People have been killing each other for centuries over this. If we're going to have peace in this world, we're going to have to define good precisely. Fuzziness won't do. And it will have to be something that everybody in the world will agree on, at least in the end.
Is this possible? Is it possible to define good precisely, pin this concept down in just a few words?
The answer is yes. It is quite possible. The way to find this definition is to do it objectively and rationally, to examine all the actions above, in fact all of human action, and see if it is possible to abstract one rule that lies behind it all.
I won't go into the specifics right now. It would take far too long. My concern right now is laying out the conclusion. Therefore, since I haven't laid out the specific logic chain, I will not ask the reader if he (or she) agrees.
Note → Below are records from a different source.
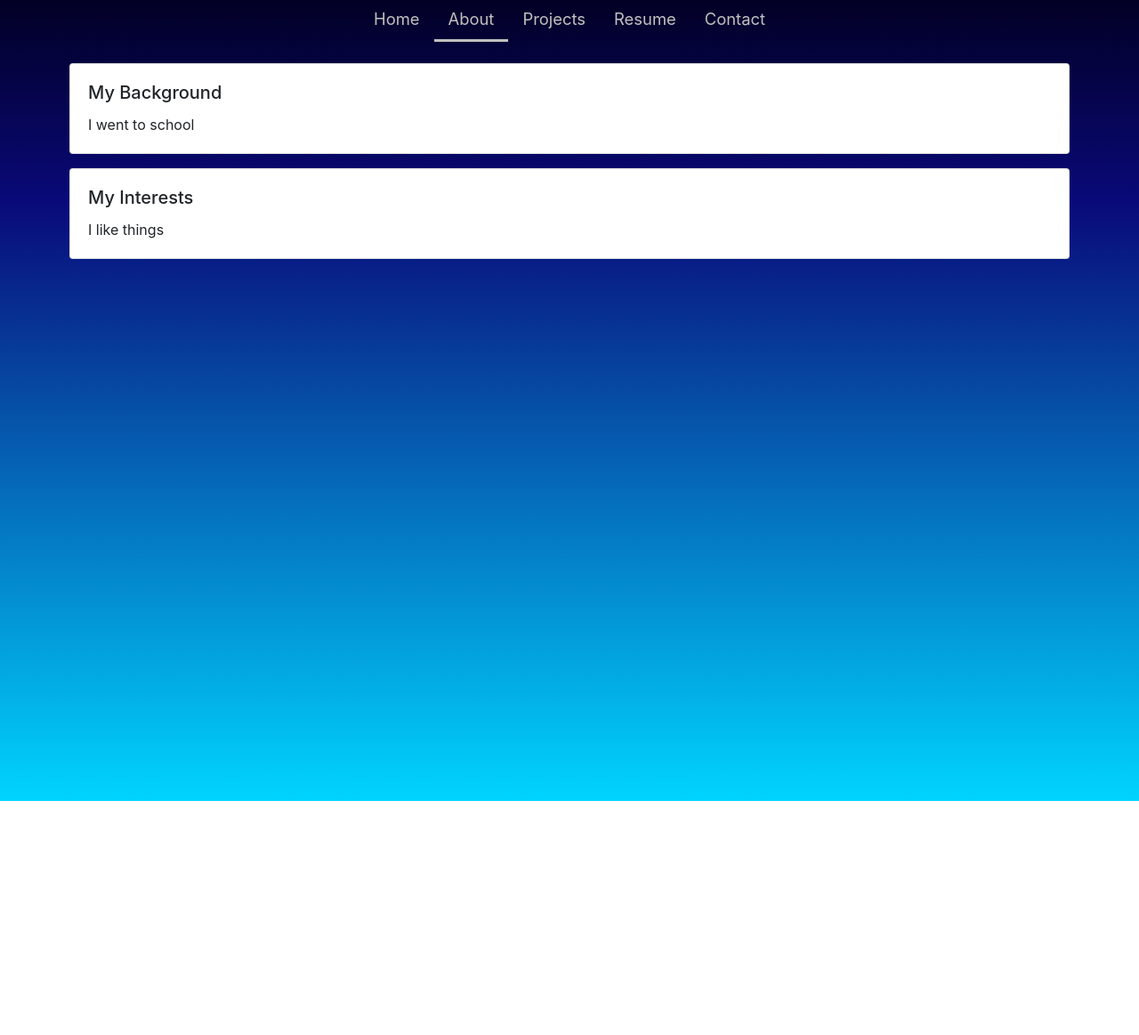
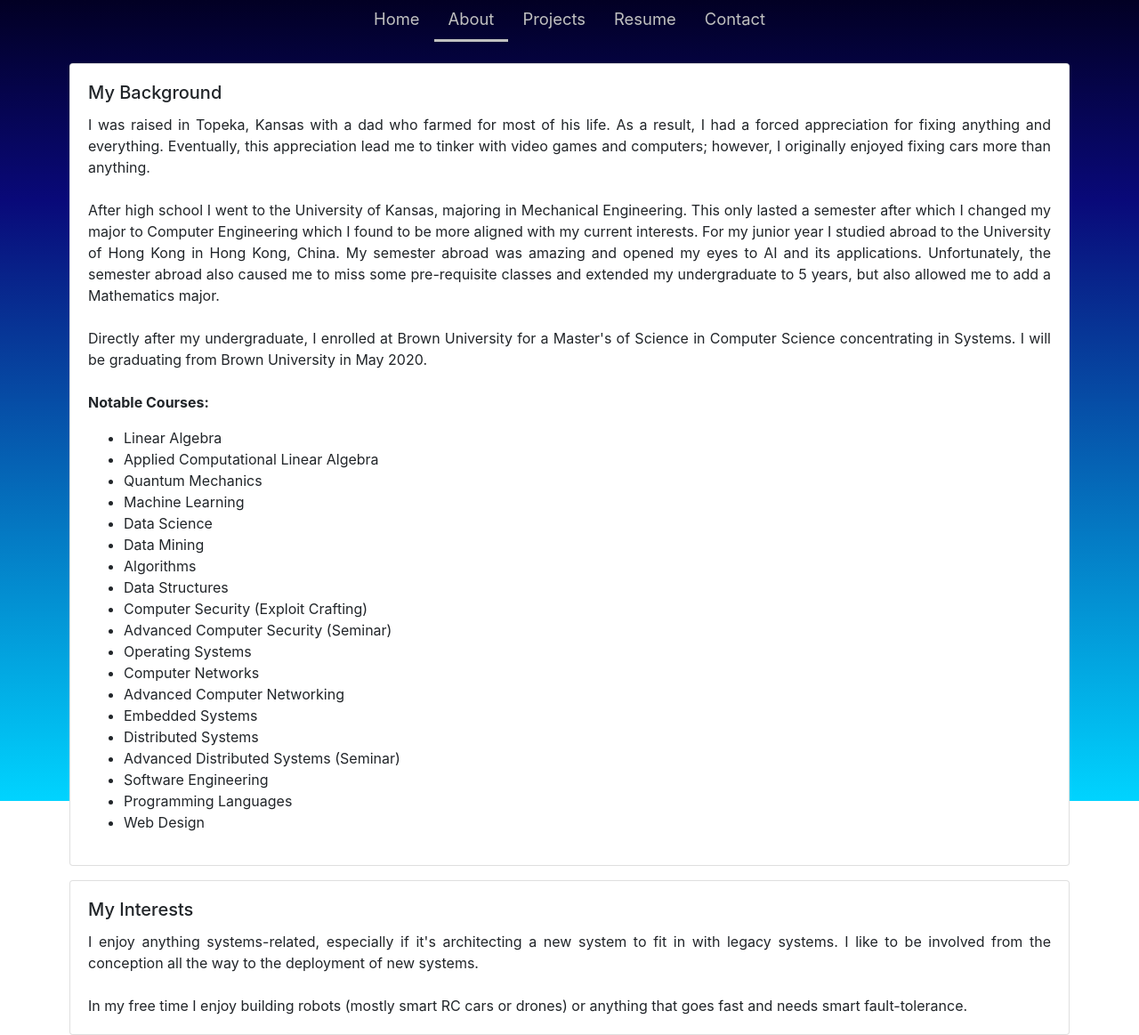
Before and after one commit to Jnrolfe/jnrolfe.github.io, a Jekyll site: the page built from about.html, in a window 1280 px wide. Shown: the whole page at 89% size. Built offline with Jekyll 4.4.1, drawn with Linux system fonts in a browser that asks for light colours; before the commit the page ends 900 px from its top, so only the background shows below that.

Commit message:
first draft on about sections

```diff
--- a/about.html
+++ b/about.html
@@ -2,20 +2,62 @@
 layout: default
 title: James Rolfe
 ---
-<div class="container bg-transparent">
-  <div class="row px-2 pb-2 pt-4">
+<div class="container flex-fill mb-4 mt-4 bg-transparent">
+  <div class="row px-2 pb-2">
     <div class="card w-100">
       <div class="card-body">
         <h5 class="card-title">My Background</h5>
-        <p class="card-text text-justify">I went to school</p>
+        <p class="card-text text-justify">I was raised in Topeka, Kansas with a dad who farmed for most
+        of his life. As a result, I had a forced appreciation for fixing anything and everything. Eventually, this appreciation lead me to tinker with video games and computers; however, I originally enjoyed fixing cars more than anything. <br><br>
+
+         After high school I went to the University of Kansas, majoring in Mechanical Engineering. This only lasted a semester
+         after which I changed my major to Computer Engineering which I found to be more aligned with my
+         current interests. For my junior year I studied abroad to the University of Hong Kong in Hong Kong, China.
+         My semester abroad was amazing and opened my eyes to AI and its applications. Unfortunately, the
+         semester abroad also caused me to miss some pre-requisite classes and extended my undergraduate to 5 years, but also allowed me
+         to add a Mathematics major. <br><br>
+
+         Directly after my undergraduate, I enrolled at Brown University for a Master's of Science in
+         Computer Science concentrating in Systems. I will be graduating from Brown University in May 2020.
+         <br><br>
+
+         <b>Notable Courses:</b>
+         <ul>
+           <li>Linear Algebra</li>
+           <li>Applied Computational Linear Algebra</li>
+           <li>Quantum Mechanics</li>
+           <li>Machine Learning</li>
+           <li>Data Science</li>
+           <li>Data Mining</li>
+           <li>Algorithms</li>
+           <li>Data Structures</li>
+           <li>Computer Security (Exploit Crafting)</li>
+           <li>Advanced Computer Security (Seminar)</li>
+           <li>Operating Systems</li>
+           <li>Computer Networks</li>
+           <li>Advanced Computer Networking</li>
+           <li>Embedded Systems</li>
+           <li>Distributed Systems</li>
+           <li>Advanced Distributed Systems (Seminar)</li>
+           <li>Software Engineering</li>
+           <li>Programming Languages</li>
+           <li>Web Design</li>
+         </ul>
+        </p>
       </div>
     </div>
   </div>
-  <div class="row p-2">
+  <div class="row px-2 pt-2">
     <div class="card w-100">
       <div class="card-body">
         <h5 class="card-title">My Interests</h5>
-        <p class="card-text text-justify">I like things</p>
+        <p class="card-text text-justify">I enjoy anything systems-related, especially if it's
+        architecting a new system to fit in with legacy systems. I like to be involved from the conception
+        all the way to the deployment of new systems. <br><br>
+
+        In my free time I enjoy building robots (mostly smart RC cars or drones) or anything that goes
+        fast and needs smart fault-tolerance.
+        </p>
       </div>
     </div>
   </div>
```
I will just list the definition and ask the reader if it fits all the above actions.
The precise definition of good that the entire human race is using, albeit unconsciously, is:
"God loves everybody forever."
And the definition of evil, the negative of good, is:
"God does NOT love everybody forever."
These definitions are much more profound than they look. Note, for example, that evil does not create or contribute anything. It is simply pure denial. Also, the good definition says "forever", and that means it includes the guilty. "God loves everybody forever, even the guilty" and that's the law. (Look at Saddam Hussein. No sane person doubts his guilt, but still the world agrees he should go to trial, despite huge expense and risk to human life. This is an expression of the "even the guilty" part. The world, THE ENTIRE WORLD, agrees that Saddam's guilt MUST be proved in an impartial fashion in a court of law before he can be punished. He must be given every possible opportunity to explain his actions first.)
I realize some people are going to react against this because it includes the word "God." There is nothing I can do about this. All I can say is that's the definition the world is using and has been using all along.
One thing I have to emphasize.
This is not me trying to convince people to have faith. This blog is not in any way about trying to convince people to have faith. It's about pure logic, me trying to point out the assumptions that lie behind human behavior. If this seems strange to you, well, it seemed strange to me, too. I was an agnostic myself before I started thinking about these issues. But I had to go where the logic took me.
By way of seeing how this definition of good and evil fits and explains world history, write down your own list of things that are good and evil. The more basic you can make it, the better. Then replace the phrase "is evil" with the phrase "violates the law that God loves everybody forever", and "is good" with "affirms the law that God loves everybody forever."
"Slavery is evil."
"Slavery violates the law that God loves everybody forever."
"Freeing people is good."
"Freeing people affirms the law that God loves everybody forever."
One more thing you can try. Turn on the news. See how many news items have as their rock-bottom the unspoken idea that "This is being reported because it violates the law that God loves everybody forever!" Or "This is being reported because it affirms the law that God loves everybody forever!"
You can play this game on many different levels. The assumption that "God loves everybody forever" is buried very, very deep in human beings and expresses itself in a thousand different ways. Human history. The existence of certain professions. The impulse behind human emotions. The structure of fiction.
Doing this kind of analysis will help you see how universal this law is. Also how unconscious it is, too.
At least, so far. The historical trend indicates that this unconscious idea that’s been driving human history cannot remain unconscious much longer. As I noted, all the world is coming together in defining what right action is these days. Soon, the definition of right action they’ve been using is going to burst forth onto the surface of human history, into conscious light.
Those will be interesting times. See the story below.
Y'all have a good one.